§ Required work
Counting only lines that contain the word "script", state the total for the listing below and nothing else.

§ Extracted material
━━━

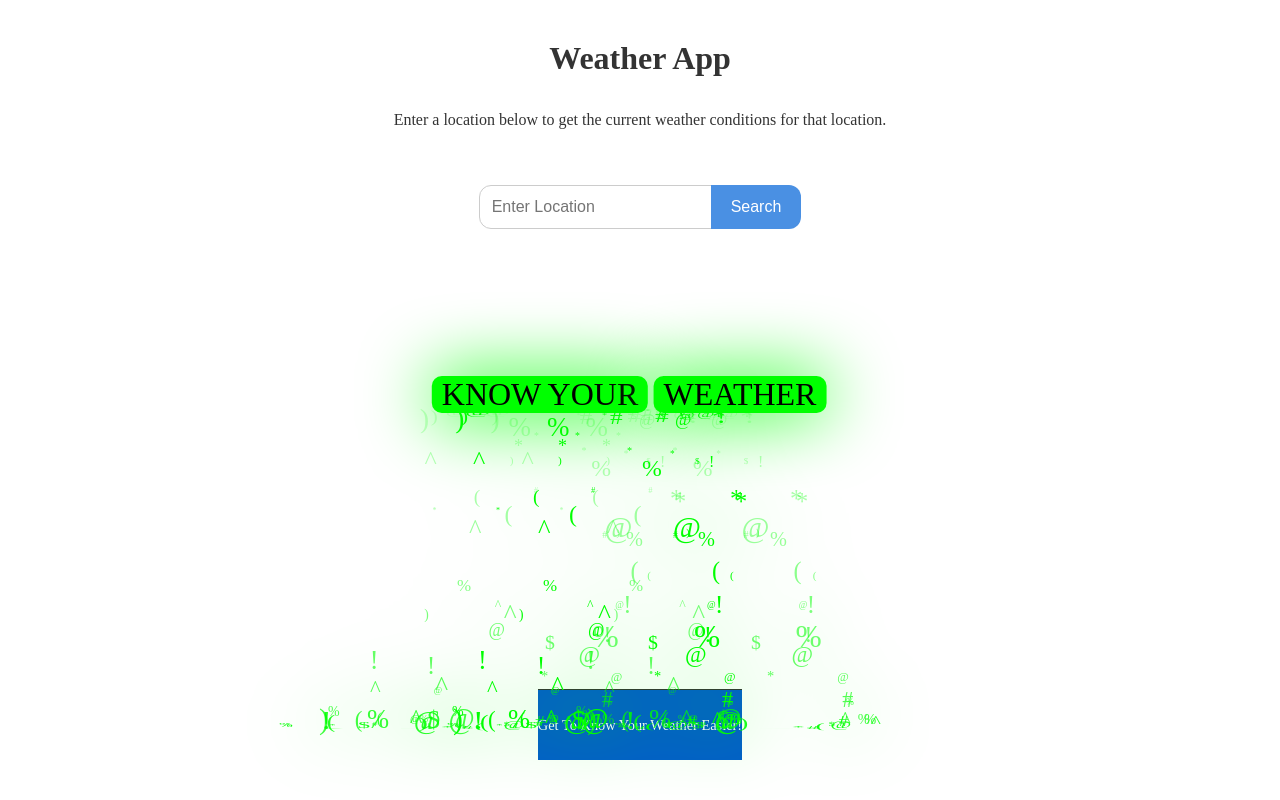
Repository: AlaaYou/Weather-App
Page: index.html
An editor plug-in stored every save of this project. The page is shown before and after the next save, followed by the edit.
The browser window is 1280 px wide. The pictures show the whole page.

Above is the page before, as saved 2024-10-20 23:46:04.

### index.html
<!DOCTYPE html>
<html lang="en">
  <head>
    <meta charset="UTF-8" />
    <meta name="viewport" content="width=device-width, initial-scale=1.0" />
    <link rel="stylesheet" href="styles.css" />
    <title>Weather App</title>
  </head>
  <body>
    <!-- Header -->
    <header>
      <h1>Weather App</h1><br>
      <p>
        Enter a location below to get the current weather conditions for that
        location.
      </p>
    </header>
    <!-- main content -->
    <main>
      <!-- search box -->
      <section class="search-box">
        <input type="text" id="location-input" placeholder="Enter Location" />

        <button id="search-button">Search</button>
      </section>
      <!-- errror /loading -->
      <div id="loading" style="display: none">Loading...</div>
      <div id="error" style="display: none">Error data Not Found</div>
      <!-- weather content -->
      <section
        class="weather-display"
        id="weather-display"
        style="display: none"
      >
        <div class="temp-display"><span id="temperature">--</span> °C</div>
        <div class="condition-display">
          <span id="condition">--</span>
        </div>

        <!-- condition info -->
        <div class="condition-info">
          <span id="wind-speed">Wind Speed: --</span>
          <span id="humidity">Humidity: --</span>
        </div>
      </section>
      <div class="container">
        <div class="cloud left-cloud">
          <h2>Know Your</h2>
        </div>
        <div class="cloud right-cloud">
          <h2>Weather</h2>
        </div>
      </div>

    </main>
    <!-- footer -->
    <footer>
      <p>Get To Know Your Weather Easier!</p>
    </footer>
    <!-- js goes here -->
    <script src="script.js"></script>
  </body>
</html>

### styles.css
@import url('https://fonts.googleapis.com/css2?family=Poppins:ital,wght@0,100;0,200;0,300;0,400;0,500;0,600;0,700;0,800;0,900;1,100;1,200;1,300;1,400;1,500;1,600;1,700;1,800;1,900&display=swap');

:root {
  --clr: #0f0;
}

body,
h1 {
  margin: 0;
  padding: 0;
}

body {
  display: flex;
  flex-direction: column;
  min-height: 100vh;
  color: #333;
  justify-content: center;
  align-items: center;
  padding: 40px 0;
}

main {
  flex-grow: 1;
}

header {
  text-align: center;
  margin-bottom: 20px;
}

.search-box {
  display: flex;
  justify-content: center;
  align-items: center;
  margin: 20px 0;
}

input[type="text"] {
  padding: 12px;
  border: 1px solid #ccc;
  border-radius: 12px 0 0 12px;
  font-size: 1em;
  width: auto;
  margin-right: -1px;
}

button {
  background-color: #4a90e3;
  color: #fff;
  border: none;
  border-radius: 0 12px 12px 0;
  padding: 13px 20px;
  cursor: pointer;
  font-size: 1em;
  transition: background-color 0.3s ease;
}

button:hover {
  background-color: #035dcb;
}

/* Weather content */
.weather-display {
  text-align: center;
  padding: 20px;
}

.temp-display,
.condition-display {
  font-size: 2.5em;
  margin-bottom: 10px;
}

.condition-info span {
  margin-right: 15px;
  font-size: 1.2em;
}

#loading,
#error {
  text-align: center;
  font-size: 1.2em;
  margin-top: 20px;
}

#loading {
  color: #4a90e3;
}

#error {
  color: red;
}

footer {
  text-align: center;
  background-color: #035dcb;
  color: #fff;
  padding: 12px 0;
  border-top: 1px solid #333;
  font-size: 0.9em;
}

.container {
  position: relative;
  top: 100px;
  height: 400px;
  width: 100%;
  display: flex;
  justify-content: space-between; /* Aligns children to the sides */
  animation: animateColor 5s linear infinite;
}

.container .cloud {
  position: relative;
  width: 200px; /* Adjusted width to fit better */
  z-index: 100;
  filter: drop-shadow(0 0 35px var(--clr));
}

.container .cloud h2 {
  position: absolute;
  left: 50%;
  transform: translateX(-50%);
  white-space: nowrap;
  color: #000;
  font-size: 2em;
  z-index: 1000;
  font-weight: 400;
  padding: 0 10px;
  border-radius: 10px;
  text-transform: uppercase;
  background: var(--clr);
}

.left-cloud {
  margin-left: 20px; /* Adjust for spacing */
}

.right-cloud {
  margin-right: 20px; /* Adjust for spacing */
}

@keyframes animateColor {
  0% {
    filter: hue-rotate(0deg);
  }
  100% {
    filter: hue-rotate(360deg);
  }
}

.cloud .drop {
  position: absolute;
  top: 60px;
  height: 20px;
  line-height: 20px;
  color: var(--clr);
  transform-origin: bottom;
  animation: animate 2s linear infinite;
}

@keyframes animate {
  0% {
    transform: translateY(0) scaleY(0);
    transform-origin: top;
  }
  10% {
    transform: translateY(0) scaleY(0.25);
    transform-origin: top;
  }
  20% {
    transform: translateY(0) scaleY(1);
  }
  70% {
    transform: translateY(300px) scaleY(1);
    transform-origin: bottom;
  }
  80% {
    transform: translateY(300px) scaleY(1);
    transform-origin: bottom;
  }
  100% {
    transform: translateY(300px) scaleY(0);
    transform-origin: bottom;
    text-shadow: -180px 0 0 var(--clr), 180px 0 var(--clr);
  }
}

### script.js
async function fetchWeather(location) {
    //api
    const apiKey = "094b545dde613af5667ba10639a224f8";
    const url = `http://api.openweathermap.org/data/2.5/weather?q=${location}&appid=${apiKey}&units=metric`;
    const response = await fetch(url);

    if (response.ok) {
      const data = await response.json();
      return data;
    } else {
      throw new Error("Failed to fetch weather data");
    }
  }
  //Display the weather
  function dispplayWeather(data) {
    console.log(data);
    //select the  DOM
    const weatherDisplay = document.getElementById("weather-display");
    const temperature = document.getElementById("temperature");
    const condition = document.getElementById("condition");
    const windSpeed = document.getElementById("wind-speed");
    const humidity = document.getElementById("humidity");

    temperature.textContent = data.main.temp;
    condition.textContent = data.weather[0].main;
    windSpeed.textContent = `Wind Speed: ${data.wind.speed}m/s`;
    humidity.textContent = `Humidity: ${data.main.humidity}%`;
    weatherDisplay.style.display = "block";
  }

  function toggleElementVisibility(id, show) {
    const element = document.getElementById(id);
    element.style.display = show ? "block" : "none";
  }

  //DOM content Loaded
  document.addEventListener("DOMContentLoaded", () => {
    const searchButton = document.getElementById("search-button");
    const locationInput = document.getElementById("location-input");
    searchButton.addEventListener("click", async () => {
      toggleElementVisibility("loading", true); //Show loading
      toggleElementVisibility("error", false);

      //get data
      const location = locationInput.value;

      try {
        const weatherData = await fetchWeather(location);
        toggleElementVisibility("loading", false);
        dispplayWeather(weatherData);
        console.log(weatherData);
      } catch (error) {
        toggleElementVisibility("error", true);
        toggleElementVisibility("loading", false);
      }
    });
  });

  function randomText(){
    var text = ("!@#$%^*()")
    letters =text[Math.floor(Math.random() * text.length)];
    return letters;
}

function rain() {
    let cloud = document.querySelector('.cloud');
    let e = document.createElement('div');
    e.classList.add('drop');
    cloud.appendChild(e);

    let left = Math.floor(Math.random() * 300)
    let size = Math.random() * 1.5;
    let duration = Math.random() *1;

    e.innerText = randomText();
    e.style.left = left + 'px';
    e.style.fontSize = 0.5+size +'em';
    e.style.animationDuration = 1+duration+'s';

      setTimeout(function(){
      cloud.removeChild(e)
      },2000)
}

setInterval(function(){
    rain()
},20);

After the next save:
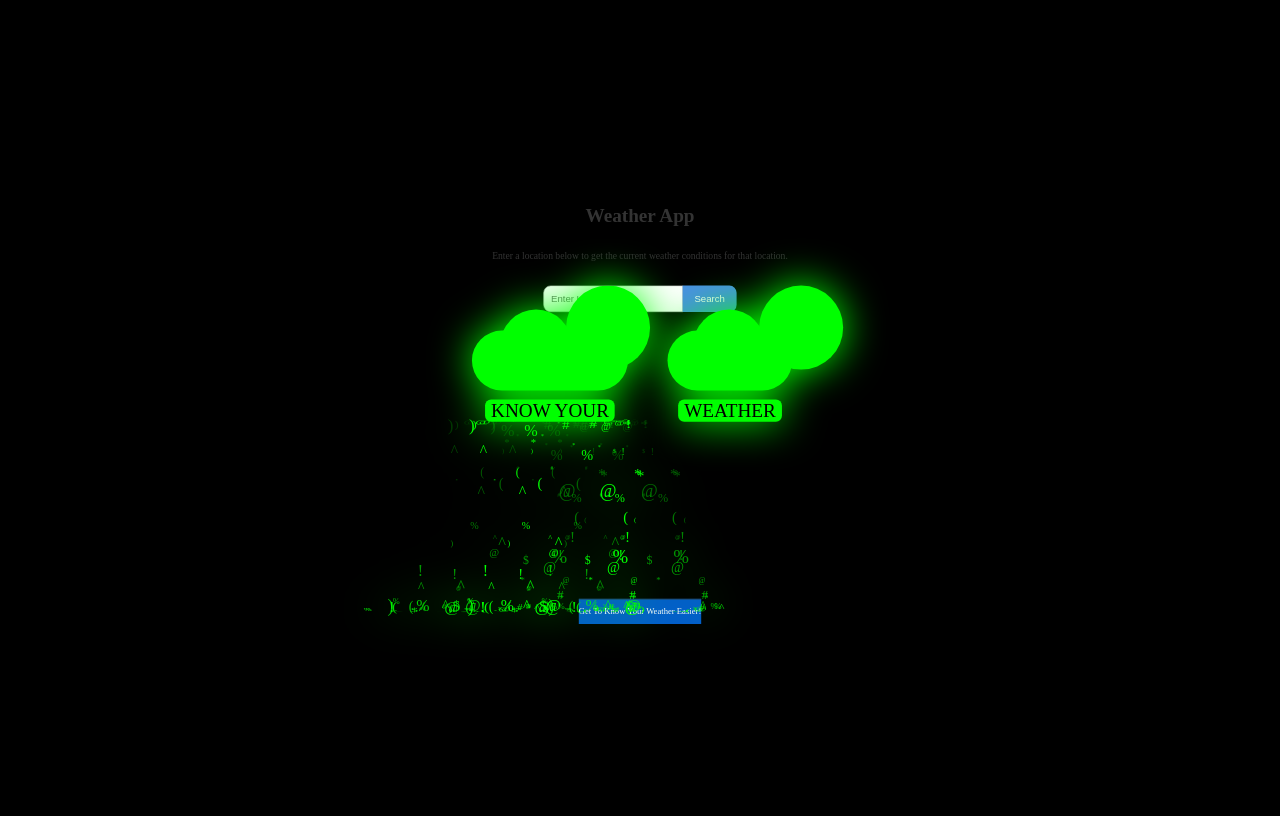
Saved 16 s later.
--- a/styles.css
+++ b/styles.css
@@ -1,11 +1,12 @@
 @import url('https://fonts.googleapis.com/css2?family=Poppins:ital,wght@0,100;0,200;0,300;0,400;0,500;0,600;0,700;0,800;0,900;1,100;1,200;1,300;1,400;1,500;1,600;1,700;1,800;1,900&display=swap');
 
-:root {
+body,
+h1,
+:root{
   --clr: #0f0;
 }
 
-body,
-h1 {
+p {
   margin: 0;
   padding: 0;
 }
@@ -13,11 +14,15 @@ h1 {
 body {
   display: flex;
   flex-direction: column;
-  min-height: 100vh;
+  min-height: 90vh;
+  background-color: #f0f1f6;
+  padding: 40px 0;
   color: #333;
   justify-content: center;
   align-items: center;
-  padding: 40px 0;
+  min-height: 100vh;
+  background: #000;
+  transform: scale(0.6);
 }
 
 main {
@@ -44,10 +49,9 @@ input[type="text"] {
   width: auto;
   margin-right: -1px;
 }
-
 button {
   background-color: #4a90e3;
-  color: #fff;
+  color: #ffff;
   border: none;
   border-radius: 0 12px 12px 0;
   padding: 13px 20px;
@@ -83,37 +87,43 @@ button:hover {
   font-size: 1.2em;
   margin-top: 20px;
 }
-
 #loading {
   color: #4a90e3;
 }
-
 #error {
   color: red;
 }
-
 footer {
   text-align: center;
   background-color: #035dcb;
-  color: #fff;
+  color: #ffff;
   padding: 12px 0;
   border-top: 1px solid #333;
   font-size: 0.9em;
 }
-
 .container {
   position: relative;
   top: 100px;
   height: 400px;
   width: 100%;
   display: flex;
-  justify-content: space-between; /* Aligns children to the sides */
-  animation: animateColor 5s linear infinite;
+  justify-content: center;
+  animation: animateColor 5s linear infinite ;
+}
+
+@keyframes animateColor {
+  0%{
+      filter: hue-rotate(0deg);
+  }
+  100%{
+      filter: hue-rotate(360deg);
+  }
 }
 
 .container .cloud {
   position: relative;
-  width: 200px; /* Adjusted width to fit better */
+  width: 300px;
+  /* height: 300px; */
   z-index: 100;
   filter: drop-shadow(0 0 35px var(--clr));
 }
@@ -127,62 +137,71 @@ footer {
   font-size: 2em;
   z-index: 1000;
   font-weight: 400;
-  padding: 0 10px;
+  padding:0 10px;
   border-radius: 10px;
   text-transform: uppercase;
   background: var(--clr);
 }
 
-.left-cloud {
-  margin-left: 20px; /* Adjust for spacing */
-}
-
-.right-cloud {
-  margin-right: 20px; /* Adjust for spacing */
-}
-
-@keyframes animateColor {
-  0% {
-    filter: hue-rotate(0deg);
-  }
-  100% {
-    filter: hue-rotate(360deg);
-  }
-}
-
-.cloud .drop {
+.container .cloud h2::before {
+  content: '';
   position: absolute;
-  top: 60px;
-  height: 20px;
-  line-height: 20px;
-  color: var(--clr);
-  transform-origin: bottom;
-  animation: animate 2s linear infinite;
+  top: -115px;
+  left: 50%;
+  transform: translateX(-50%);
+  border-radius: 100px;
+  width: 120%;
+  height: 100px;
+  background: var(--clr);
+}
+
+.container .cloud h2::after{
+  content: '';
+  position: absolute;
+  top: -150px;
+  left: 25px;
+  width: 120px;
+  height: 120px;
+  border-radius: 50%;
+  background: var(--clr);
+  box-shadow: 120px -30px 0 10px var(--clr);
+}
+
+.container .cloud .drop{
+position: absolute;
+top: 60px;
+height: 20px;
+line-height: 20px;
+color: var(--clr);
+transform-origin: bottom;
+animation: animate 2s linear infinite;
 }
 
 @keyframes animate {
-  0% {
-    transform: translateY(0) scaleY(0);
-    transform-origin: top;
-  }
-  10% {
-    transform: translateY(0) scaleY(0.25);
-    transform-origin: top;
-  }
-  20% {
-    transform: translateY(0) scaleY(1);
-  }
-  70% {
-    transform: translateY(300px) scaleY(1);
-    transform-origin: bottom;
-  }
-  80% {
-    transform: translateY(300px) scaleY(1);
-    transform-origin: bottom;
-  }
-  100% {
-    transform: translateY(300px) scaleY(0);
-    transform-origin: bottom;
-    text-shadow: -180px 0 0 var(--clr), 180px 0 var(--clr);
-  }
-}
+  0%{
+      transform: translateY(0) scaleY(0);
+      transform-origin: top;
+  }
+  10%{
+      transform: translateY(0) scaleY(0.25);
+      transform-origin: top;
+  }
+  20%{
+      transform: translateY(0) scaleY(1);
+      /* transform-origin: top; */
+  }
+
+  70%{
+      transform: translateY(300px) scaleY(1);
+      transform-origin: bottom;
+  }
+  80%{
+      transform: translateY(300px) scaleY(1);
+      transform-origin: bottom;
+  }
+  100%{
+      transform: translateY(300px) scaleY(0);
+      transform-origin: bottom;
+      text-shadow: -180px 0 0 var(--clr), 180px 0 var(--clr);
+  }
+}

━━━

§ Written solution
2